* Exercise requirements *
Below is a listing; return it in full, exactly as it appears.

* Exercise input *
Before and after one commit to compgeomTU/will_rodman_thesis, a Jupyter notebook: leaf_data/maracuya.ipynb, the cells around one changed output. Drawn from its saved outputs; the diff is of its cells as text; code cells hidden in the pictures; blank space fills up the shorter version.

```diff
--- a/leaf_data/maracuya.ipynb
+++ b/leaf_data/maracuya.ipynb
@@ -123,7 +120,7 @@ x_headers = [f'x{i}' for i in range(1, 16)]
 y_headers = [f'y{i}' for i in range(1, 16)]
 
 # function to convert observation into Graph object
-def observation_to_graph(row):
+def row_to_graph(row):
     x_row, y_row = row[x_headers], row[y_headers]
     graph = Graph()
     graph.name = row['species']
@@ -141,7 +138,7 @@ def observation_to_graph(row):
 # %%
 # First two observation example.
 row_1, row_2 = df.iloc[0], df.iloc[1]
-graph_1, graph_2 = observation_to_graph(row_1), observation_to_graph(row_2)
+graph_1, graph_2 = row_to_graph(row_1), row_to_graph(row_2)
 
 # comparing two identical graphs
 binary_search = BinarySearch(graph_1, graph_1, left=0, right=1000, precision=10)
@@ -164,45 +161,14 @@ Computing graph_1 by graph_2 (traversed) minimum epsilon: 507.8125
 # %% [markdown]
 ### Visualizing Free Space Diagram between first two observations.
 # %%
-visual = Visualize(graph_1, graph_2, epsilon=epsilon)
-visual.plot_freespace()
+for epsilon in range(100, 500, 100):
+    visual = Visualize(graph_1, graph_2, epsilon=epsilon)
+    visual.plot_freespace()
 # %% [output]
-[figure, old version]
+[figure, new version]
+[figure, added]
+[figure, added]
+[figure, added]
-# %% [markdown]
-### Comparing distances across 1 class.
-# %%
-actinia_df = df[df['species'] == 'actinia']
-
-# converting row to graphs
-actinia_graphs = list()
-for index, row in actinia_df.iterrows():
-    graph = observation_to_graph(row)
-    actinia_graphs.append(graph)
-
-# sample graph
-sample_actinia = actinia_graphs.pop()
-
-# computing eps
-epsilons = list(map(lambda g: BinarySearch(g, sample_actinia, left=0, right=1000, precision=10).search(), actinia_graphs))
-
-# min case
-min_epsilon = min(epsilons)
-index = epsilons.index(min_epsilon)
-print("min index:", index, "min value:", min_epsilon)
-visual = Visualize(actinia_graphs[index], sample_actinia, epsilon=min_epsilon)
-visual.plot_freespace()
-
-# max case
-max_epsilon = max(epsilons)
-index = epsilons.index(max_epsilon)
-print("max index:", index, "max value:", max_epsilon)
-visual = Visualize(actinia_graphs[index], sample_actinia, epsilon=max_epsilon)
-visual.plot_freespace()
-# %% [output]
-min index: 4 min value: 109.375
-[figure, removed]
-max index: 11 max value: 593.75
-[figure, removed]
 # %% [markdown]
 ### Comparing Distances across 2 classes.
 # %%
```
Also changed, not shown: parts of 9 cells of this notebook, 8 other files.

* Response *
Before and after one commit to compgeomTU/will_rodman_thesis, a Jupyter notebook: leaf_data/maracuya.ipynb, the cells around one changed output. Drawn from its saved outputs; the diff is of its cells as text; code cells hidden in the pictures; blank space fills up the shorter version.

```diff
--- a/leaf_data/maracuya.ipynb
+++ b/leaf_data/maracuya.ipynb
@@ -123,7 +120,7 @@ x_headers = [f'x{i}' for i in range(1, 16)]
 y_headers = [f'y{i}' for i in range(1, 16)]
 
 # function to convert observation into Graph object
-def observation_to_graph(row):
+def row_to_graph(row):
     x_row, y_row = row[x_headers], row[y_headers]
     graph = Graph()
     graph.name = row['species']
@@ -141,7 +138,7 @@ def observation_to_graph(row):
 # %%
 # First two observation example.
 row_1, row_2 = df.iloc[0], df.iloc[1]
-graph_1, graph_2 = observation_to_graph(row_1), observation_to_graph(row_2)
+graph_1, graph_2 = row_to_graph(row_1), row_to_graph(row_2)
 
 # comparing two identical graphs
 binary_search = BinarySearch(graph_1, graph_1, left=0, right=1000, precision=10)
@@ -164,45 +161,14 @@ Computing graph_1 by graph_2 (traversed) minimum epsilon: 507.8125
 # %% [markdown]
 ### Visualizing Free Space Diagram between first two observations.
 # %%
-visual = Visualize(graph_1, graph_2, epsilon=epsilon)
-visual.plot_freespace()
+for epsilon in range(100, 500, 100):
+    visual = Visualize(graph_1, graph_2, epsilon=epsilon)
+    visual.plot_freespace()
 # %% [output]
-[figure, old version]
+[figure, new version]
+[figure, added]
+[figure, added]
+[figure, added]
-# %% [markdown]
-### Comparing distances across 1 class.
-# %%
-actinia_df = df[df['species'] == 'actinia']
-
-# converting row to graphs
-actinia_graphs = list()
-for index, row in actinia_df.iterrows():
-    graph = observation_to_graph(row)
-    actinia_graphs.append(graph)
-
-# sample graph
-sample_actinia = actinia_graphs.pop()
-
-# computing eps
-epsilons = list(map(lambda g: BinarySearch(g, sample_actinia, left=0, right=1000, precision=10).search(), actinia_graphs))
-
-# min case
-min_epsilon = min(epsilons)
-index = epsilons.index(min_epsilon)
-print("min index:", index, "min value:", min_epsilon)
-visual = Visualize(actinia_graphs[index], sample_actinia, epsilon=min_epsilon)
-visual.plot_freespace()
-
-# max case
-max_epsilon = max(epsilons)
-index = epsilons.index(max_epsilon)
-print("max index:", index, "max value:", max_epsilon)
-visual = Visualize(actinia_graphs[index], sample_actinia, epsilon=max_epsilon)
-visual.plot_freespace()
-# %% [output]
-min index: 4 min value: 109.375
-[figure, removed]
-max index: 11 max value: 593.75
-[figure, removed]
 # %% [markdown]
 ### Comparing Distances across 2 classes.
 # %%
```
Also changed, not shown: parts of 9 cells of this notebook, 8 other files.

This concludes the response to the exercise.